Task brief. Look below and pull out each line with the word "Menubar".

::: Dataset content :::

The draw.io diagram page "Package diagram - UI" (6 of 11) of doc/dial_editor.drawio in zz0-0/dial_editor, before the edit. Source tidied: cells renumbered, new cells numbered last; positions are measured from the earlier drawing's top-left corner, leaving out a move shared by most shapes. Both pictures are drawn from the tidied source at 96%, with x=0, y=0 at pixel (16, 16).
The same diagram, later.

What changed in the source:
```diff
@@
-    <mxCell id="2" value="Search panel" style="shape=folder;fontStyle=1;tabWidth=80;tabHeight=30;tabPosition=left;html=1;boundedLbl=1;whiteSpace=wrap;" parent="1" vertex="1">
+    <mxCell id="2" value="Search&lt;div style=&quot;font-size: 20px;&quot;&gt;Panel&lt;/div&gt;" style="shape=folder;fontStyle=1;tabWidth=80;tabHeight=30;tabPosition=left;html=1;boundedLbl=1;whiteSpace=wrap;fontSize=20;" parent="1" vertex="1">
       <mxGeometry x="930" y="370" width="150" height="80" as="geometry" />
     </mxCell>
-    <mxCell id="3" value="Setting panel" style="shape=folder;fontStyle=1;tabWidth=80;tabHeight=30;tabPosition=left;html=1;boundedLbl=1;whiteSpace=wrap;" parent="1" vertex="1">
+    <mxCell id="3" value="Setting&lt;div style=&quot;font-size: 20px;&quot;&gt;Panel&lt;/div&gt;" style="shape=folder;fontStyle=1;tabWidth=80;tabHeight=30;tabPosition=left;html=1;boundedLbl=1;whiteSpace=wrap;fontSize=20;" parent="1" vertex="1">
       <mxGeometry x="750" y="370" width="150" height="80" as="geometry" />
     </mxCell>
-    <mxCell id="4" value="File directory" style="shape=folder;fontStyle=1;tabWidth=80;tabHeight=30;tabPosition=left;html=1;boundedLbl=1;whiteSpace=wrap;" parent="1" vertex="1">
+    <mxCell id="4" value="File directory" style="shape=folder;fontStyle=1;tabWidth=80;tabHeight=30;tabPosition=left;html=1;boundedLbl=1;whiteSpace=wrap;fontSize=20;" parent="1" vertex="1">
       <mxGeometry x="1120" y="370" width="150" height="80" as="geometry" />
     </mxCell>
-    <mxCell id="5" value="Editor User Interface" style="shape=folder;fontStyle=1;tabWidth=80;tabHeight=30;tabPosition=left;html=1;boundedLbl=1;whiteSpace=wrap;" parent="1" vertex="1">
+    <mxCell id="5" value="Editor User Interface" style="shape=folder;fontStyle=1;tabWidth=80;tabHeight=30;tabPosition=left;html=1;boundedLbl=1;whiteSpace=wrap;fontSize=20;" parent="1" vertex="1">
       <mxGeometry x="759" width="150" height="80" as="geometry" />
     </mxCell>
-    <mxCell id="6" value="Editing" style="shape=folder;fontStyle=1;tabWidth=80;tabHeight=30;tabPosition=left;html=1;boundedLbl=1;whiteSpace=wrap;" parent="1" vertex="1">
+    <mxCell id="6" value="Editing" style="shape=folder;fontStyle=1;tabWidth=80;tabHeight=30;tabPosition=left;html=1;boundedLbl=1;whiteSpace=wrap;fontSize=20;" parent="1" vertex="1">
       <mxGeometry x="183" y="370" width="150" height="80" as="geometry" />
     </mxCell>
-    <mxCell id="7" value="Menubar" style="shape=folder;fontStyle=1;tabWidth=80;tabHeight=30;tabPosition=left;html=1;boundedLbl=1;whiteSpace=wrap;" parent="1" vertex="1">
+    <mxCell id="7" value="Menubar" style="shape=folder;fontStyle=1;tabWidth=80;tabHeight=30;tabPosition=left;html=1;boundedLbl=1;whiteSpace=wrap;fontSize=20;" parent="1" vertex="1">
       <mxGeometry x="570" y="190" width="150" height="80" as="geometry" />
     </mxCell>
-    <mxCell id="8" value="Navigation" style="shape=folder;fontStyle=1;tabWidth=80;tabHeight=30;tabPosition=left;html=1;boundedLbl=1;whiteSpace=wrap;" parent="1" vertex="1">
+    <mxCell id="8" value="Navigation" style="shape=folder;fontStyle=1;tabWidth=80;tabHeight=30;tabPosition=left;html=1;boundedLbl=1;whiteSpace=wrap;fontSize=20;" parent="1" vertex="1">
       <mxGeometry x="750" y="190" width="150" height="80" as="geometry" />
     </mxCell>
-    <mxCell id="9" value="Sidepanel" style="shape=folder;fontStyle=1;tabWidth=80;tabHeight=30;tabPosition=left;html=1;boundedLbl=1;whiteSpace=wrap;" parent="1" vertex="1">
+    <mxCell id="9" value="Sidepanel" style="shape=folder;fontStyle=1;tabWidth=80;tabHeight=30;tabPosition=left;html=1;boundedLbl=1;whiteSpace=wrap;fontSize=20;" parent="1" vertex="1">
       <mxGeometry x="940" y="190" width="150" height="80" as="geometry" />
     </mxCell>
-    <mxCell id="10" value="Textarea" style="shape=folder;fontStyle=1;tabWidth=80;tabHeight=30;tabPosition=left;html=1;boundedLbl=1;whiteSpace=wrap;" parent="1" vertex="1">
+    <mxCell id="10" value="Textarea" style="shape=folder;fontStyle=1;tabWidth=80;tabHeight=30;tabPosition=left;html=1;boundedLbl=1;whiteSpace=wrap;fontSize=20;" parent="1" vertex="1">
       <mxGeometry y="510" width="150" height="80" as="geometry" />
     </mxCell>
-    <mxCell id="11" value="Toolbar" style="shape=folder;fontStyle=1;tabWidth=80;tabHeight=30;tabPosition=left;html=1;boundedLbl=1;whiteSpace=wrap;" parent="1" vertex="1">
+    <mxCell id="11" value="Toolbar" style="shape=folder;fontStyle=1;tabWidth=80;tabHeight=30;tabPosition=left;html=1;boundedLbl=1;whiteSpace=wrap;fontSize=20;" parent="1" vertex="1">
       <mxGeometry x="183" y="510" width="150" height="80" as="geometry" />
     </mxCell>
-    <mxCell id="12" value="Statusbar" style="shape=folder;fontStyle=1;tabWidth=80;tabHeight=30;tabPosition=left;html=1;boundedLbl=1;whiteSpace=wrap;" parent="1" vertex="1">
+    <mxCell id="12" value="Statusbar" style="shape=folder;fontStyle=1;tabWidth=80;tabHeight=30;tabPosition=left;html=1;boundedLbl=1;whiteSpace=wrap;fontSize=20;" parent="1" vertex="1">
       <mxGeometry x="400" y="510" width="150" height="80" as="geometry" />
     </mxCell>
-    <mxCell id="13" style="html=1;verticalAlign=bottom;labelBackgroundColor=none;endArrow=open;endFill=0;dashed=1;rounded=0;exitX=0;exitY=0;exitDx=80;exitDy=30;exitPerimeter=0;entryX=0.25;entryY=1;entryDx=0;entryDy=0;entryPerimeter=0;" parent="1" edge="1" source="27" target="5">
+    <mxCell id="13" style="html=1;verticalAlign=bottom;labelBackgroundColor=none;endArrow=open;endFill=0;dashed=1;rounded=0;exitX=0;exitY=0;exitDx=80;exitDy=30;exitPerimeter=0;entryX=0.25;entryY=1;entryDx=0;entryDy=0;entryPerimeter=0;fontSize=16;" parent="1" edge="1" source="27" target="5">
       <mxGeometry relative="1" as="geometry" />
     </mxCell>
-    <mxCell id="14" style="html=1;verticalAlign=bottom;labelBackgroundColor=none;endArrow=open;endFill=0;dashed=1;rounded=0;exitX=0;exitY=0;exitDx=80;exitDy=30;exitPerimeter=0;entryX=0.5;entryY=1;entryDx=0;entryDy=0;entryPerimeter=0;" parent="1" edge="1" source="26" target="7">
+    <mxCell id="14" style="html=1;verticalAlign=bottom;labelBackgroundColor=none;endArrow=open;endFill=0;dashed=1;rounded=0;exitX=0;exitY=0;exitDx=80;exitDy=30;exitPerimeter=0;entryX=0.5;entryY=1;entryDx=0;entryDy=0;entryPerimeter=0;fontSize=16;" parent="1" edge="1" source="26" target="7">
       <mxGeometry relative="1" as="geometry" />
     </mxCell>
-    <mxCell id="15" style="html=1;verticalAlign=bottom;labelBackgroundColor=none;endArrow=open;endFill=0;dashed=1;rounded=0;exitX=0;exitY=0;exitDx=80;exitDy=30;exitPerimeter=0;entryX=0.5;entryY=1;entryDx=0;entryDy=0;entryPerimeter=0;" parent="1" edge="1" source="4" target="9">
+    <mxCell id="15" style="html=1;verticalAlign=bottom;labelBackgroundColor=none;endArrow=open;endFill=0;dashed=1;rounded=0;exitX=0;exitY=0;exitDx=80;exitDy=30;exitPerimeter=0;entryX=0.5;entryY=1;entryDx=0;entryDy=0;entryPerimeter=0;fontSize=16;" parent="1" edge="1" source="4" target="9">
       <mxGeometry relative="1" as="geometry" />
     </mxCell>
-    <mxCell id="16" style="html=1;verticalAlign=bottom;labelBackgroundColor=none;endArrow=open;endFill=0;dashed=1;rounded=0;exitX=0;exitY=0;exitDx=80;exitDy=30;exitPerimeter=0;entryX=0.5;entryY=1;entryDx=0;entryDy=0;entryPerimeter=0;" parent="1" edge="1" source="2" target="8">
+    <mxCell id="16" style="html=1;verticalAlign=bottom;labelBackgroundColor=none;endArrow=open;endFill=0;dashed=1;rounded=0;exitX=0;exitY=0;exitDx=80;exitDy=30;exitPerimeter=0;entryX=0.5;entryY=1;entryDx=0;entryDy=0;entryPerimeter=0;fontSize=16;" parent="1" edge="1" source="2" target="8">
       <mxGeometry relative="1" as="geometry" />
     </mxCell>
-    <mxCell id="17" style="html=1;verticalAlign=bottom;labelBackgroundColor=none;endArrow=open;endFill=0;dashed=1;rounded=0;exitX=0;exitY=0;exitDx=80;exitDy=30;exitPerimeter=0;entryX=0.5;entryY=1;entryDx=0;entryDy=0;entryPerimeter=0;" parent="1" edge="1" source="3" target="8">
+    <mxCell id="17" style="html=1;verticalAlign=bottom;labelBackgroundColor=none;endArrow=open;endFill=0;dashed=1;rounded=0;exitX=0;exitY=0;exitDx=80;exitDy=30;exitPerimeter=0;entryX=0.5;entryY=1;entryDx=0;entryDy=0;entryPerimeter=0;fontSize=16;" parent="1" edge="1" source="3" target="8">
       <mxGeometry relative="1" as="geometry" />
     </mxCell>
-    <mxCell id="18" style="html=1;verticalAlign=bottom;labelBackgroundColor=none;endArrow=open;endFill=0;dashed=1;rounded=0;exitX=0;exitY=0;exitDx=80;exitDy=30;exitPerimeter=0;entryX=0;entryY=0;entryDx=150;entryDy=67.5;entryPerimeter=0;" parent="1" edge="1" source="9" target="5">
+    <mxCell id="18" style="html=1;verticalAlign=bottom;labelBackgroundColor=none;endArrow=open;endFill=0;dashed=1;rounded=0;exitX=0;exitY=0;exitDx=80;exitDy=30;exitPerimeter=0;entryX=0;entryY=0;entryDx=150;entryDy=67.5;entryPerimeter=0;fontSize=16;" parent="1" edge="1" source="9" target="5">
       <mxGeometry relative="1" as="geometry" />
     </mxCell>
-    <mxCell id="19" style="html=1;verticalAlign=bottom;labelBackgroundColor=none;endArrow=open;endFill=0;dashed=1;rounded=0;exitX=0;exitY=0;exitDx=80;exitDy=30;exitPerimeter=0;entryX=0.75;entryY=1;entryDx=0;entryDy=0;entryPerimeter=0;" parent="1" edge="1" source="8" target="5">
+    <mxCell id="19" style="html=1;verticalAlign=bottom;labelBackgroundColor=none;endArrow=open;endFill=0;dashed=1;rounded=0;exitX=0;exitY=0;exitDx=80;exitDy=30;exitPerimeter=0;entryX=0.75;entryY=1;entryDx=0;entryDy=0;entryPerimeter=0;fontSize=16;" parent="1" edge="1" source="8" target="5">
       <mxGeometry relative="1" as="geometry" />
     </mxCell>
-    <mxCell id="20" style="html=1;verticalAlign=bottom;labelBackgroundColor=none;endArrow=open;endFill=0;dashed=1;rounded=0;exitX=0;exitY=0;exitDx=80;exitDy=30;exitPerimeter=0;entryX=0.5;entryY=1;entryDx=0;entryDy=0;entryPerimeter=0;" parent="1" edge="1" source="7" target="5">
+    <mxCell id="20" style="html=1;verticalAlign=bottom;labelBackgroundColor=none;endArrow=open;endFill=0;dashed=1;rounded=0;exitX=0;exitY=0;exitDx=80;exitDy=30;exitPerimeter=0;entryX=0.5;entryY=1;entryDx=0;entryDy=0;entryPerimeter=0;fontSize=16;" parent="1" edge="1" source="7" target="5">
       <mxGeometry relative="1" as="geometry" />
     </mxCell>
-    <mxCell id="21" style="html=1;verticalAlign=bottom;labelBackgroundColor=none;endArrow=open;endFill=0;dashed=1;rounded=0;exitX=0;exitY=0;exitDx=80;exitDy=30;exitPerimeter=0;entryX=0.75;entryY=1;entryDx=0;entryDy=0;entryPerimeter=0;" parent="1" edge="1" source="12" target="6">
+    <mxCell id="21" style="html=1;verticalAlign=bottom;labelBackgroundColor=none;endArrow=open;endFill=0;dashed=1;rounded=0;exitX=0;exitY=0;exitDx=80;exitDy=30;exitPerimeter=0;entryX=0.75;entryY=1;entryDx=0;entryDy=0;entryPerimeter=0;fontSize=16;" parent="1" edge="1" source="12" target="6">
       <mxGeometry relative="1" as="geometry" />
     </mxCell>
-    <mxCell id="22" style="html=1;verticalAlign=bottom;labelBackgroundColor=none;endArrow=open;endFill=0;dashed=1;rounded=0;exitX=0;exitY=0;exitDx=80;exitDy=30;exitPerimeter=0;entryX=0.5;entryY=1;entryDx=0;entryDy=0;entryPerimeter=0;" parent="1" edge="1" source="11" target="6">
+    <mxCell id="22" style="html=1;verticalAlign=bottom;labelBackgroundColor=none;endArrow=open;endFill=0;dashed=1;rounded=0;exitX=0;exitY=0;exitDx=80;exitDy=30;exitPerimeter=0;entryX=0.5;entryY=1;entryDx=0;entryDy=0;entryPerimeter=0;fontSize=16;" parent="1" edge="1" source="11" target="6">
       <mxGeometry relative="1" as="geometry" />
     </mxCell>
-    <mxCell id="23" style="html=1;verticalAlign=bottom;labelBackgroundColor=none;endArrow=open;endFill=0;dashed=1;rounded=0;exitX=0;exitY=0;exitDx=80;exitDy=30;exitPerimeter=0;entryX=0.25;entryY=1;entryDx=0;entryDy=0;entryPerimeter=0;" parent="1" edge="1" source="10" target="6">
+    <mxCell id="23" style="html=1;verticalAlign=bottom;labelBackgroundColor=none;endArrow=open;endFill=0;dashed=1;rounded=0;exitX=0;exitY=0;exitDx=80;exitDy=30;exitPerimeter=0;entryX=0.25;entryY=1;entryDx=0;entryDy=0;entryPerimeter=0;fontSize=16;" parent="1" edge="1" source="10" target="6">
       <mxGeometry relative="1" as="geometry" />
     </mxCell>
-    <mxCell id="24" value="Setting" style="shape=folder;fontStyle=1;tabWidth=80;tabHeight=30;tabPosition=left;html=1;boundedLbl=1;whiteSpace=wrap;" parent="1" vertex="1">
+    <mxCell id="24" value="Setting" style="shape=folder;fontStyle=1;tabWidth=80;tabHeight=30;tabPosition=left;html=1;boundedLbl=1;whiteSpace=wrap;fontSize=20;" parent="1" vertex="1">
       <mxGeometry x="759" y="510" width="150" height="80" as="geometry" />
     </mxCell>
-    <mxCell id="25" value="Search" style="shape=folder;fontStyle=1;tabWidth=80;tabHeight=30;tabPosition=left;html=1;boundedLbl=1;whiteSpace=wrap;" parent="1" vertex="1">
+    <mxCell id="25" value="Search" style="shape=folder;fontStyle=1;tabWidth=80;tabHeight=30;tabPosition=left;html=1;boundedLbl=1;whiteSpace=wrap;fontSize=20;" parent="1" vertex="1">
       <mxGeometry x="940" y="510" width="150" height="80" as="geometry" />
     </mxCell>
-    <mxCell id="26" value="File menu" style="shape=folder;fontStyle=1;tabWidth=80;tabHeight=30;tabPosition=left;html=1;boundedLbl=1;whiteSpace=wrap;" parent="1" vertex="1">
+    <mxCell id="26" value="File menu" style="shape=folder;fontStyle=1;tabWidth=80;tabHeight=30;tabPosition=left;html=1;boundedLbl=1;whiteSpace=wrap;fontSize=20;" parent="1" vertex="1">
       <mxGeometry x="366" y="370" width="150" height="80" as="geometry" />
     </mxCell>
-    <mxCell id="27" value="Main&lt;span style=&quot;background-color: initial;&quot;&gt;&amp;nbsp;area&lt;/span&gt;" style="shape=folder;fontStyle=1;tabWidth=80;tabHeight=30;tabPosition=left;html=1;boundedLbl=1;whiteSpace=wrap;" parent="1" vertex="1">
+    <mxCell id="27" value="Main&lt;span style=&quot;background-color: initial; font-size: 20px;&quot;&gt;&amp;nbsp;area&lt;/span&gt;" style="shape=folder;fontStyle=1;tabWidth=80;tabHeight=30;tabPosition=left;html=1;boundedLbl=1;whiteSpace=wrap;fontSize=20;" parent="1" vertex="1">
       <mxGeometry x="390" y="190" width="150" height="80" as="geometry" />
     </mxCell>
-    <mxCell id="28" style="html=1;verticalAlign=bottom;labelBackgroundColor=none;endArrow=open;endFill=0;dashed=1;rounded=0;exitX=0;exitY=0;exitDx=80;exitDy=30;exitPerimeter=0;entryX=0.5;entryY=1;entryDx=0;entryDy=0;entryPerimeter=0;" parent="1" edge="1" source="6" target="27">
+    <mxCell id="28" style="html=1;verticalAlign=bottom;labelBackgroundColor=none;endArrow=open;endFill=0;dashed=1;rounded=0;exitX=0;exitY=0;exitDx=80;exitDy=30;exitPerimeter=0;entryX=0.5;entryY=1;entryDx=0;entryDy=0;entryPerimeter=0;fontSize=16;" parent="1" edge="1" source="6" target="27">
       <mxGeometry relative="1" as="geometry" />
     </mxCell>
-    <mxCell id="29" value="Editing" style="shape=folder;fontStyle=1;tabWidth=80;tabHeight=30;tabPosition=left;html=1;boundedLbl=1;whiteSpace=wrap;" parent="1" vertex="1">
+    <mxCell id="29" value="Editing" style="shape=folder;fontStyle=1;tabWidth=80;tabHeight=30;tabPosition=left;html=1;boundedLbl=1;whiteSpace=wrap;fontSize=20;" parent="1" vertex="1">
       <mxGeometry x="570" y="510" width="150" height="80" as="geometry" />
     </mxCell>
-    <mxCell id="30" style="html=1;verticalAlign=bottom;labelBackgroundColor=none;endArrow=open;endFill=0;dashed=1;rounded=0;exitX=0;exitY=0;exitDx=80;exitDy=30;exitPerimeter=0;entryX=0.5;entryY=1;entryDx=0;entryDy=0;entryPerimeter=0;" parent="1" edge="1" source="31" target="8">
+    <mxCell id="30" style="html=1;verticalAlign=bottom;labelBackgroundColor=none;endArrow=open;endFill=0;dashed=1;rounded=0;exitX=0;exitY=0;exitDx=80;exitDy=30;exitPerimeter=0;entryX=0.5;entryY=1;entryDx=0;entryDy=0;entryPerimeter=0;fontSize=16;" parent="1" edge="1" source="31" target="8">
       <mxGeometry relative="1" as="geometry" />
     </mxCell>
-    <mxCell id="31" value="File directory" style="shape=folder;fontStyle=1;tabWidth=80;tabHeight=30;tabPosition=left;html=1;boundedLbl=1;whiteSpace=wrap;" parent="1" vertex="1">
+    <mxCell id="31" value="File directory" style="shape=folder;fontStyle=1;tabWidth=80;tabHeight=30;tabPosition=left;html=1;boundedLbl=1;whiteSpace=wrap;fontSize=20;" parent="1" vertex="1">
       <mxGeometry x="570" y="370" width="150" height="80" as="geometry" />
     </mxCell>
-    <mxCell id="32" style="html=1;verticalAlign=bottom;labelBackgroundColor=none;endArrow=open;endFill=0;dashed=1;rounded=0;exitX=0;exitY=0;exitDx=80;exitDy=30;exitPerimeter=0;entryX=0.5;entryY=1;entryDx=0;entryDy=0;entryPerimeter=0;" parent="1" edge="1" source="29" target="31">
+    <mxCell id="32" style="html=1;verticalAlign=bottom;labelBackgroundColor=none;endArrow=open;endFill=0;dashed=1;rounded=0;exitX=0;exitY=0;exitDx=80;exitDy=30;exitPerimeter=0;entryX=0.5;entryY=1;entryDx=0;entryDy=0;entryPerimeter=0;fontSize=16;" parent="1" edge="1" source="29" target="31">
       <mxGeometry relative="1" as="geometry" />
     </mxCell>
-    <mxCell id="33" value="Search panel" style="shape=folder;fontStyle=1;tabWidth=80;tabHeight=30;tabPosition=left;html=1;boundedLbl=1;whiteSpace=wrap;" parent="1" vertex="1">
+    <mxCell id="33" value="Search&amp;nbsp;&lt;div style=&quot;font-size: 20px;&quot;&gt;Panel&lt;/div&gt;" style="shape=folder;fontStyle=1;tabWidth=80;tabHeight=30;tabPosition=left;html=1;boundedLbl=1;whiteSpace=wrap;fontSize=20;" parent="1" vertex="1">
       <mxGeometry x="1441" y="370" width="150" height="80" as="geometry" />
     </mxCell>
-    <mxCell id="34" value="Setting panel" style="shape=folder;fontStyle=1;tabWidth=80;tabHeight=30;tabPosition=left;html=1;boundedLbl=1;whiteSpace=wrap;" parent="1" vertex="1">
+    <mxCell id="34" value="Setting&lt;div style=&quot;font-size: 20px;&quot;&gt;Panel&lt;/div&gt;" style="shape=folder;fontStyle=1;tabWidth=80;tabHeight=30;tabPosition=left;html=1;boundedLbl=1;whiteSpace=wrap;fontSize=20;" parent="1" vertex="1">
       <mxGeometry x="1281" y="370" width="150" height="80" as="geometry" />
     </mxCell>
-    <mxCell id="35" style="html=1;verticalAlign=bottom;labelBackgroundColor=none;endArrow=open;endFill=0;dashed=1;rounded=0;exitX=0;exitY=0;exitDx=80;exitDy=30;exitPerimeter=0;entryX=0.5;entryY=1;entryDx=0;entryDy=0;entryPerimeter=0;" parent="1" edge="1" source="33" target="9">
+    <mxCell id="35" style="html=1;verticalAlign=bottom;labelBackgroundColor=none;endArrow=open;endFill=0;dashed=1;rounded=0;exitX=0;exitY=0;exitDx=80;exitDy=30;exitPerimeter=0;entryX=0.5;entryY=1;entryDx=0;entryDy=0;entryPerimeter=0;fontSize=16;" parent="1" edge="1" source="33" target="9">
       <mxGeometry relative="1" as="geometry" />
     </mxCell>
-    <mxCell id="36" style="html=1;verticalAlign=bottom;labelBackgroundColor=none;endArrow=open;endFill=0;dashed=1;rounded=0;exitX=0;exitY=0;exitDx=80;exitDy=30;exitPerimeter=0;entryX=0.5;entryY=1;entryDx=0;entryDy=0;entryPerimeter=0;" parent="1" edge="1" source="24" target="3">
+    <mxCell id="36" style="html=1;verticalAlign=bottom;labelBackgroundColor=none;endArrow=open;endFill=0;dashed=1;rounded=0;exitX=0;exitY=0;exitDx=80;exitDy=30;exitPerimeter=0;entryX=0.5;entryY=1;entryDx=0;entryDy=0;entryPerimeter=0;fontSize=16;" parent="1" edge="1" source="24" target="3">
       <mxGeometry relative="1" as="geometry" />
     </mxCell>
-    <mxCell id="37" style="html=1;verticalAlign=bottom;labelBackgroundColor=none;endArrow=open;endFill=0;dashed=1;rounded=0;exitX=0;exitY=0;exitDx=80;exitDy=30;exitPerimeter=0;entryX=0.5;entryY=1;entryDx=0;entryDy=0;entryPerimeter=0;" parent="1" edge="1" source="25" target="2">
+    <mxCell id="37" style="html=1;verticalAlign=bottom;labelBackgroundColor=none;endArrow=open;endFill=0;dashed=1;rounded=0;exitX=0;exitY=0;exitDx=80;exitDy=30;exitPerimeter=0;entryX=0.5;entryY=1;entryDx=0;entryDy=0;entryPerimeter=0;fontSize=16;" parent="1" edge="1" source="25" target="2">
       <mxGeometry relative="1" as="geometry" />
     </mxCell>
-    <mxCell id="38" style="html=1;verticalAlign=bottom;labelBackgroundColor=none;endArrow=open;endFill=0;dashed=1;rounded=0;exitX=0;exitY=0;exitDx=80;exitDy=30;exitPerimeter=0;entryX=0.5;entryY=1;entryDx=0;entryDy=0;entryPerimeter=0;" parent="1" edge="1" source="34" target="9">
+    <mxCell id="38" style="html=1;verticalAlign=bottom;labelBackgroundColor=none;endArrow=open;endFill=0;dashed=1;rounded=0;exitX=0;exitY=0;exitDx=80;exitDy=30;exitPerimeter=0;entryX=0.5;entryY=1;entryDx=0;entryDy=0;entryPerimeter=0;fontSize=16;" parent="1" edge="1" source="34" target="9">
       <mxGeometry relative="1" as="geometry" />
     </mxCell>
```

:::

Finished exercise.
-    <mxCell id="7" value="Menubar" style="shape=folder;fontStyle=1;tabWidth=80;tabHeight=30;tabPosition=left;html=1;boundedLbl=1;whiteSpace=wrap;" parent="1" vertex="1">
+    <mxCell id="7" value="Menubar" style="shape=folder;fontStyle=1;tabWidth=80;tabHeight=30;tabPosition=left;html=1;boundedLbl=1;whiteSpace=wrap;fontSize=20;" parent="1" vertex="1">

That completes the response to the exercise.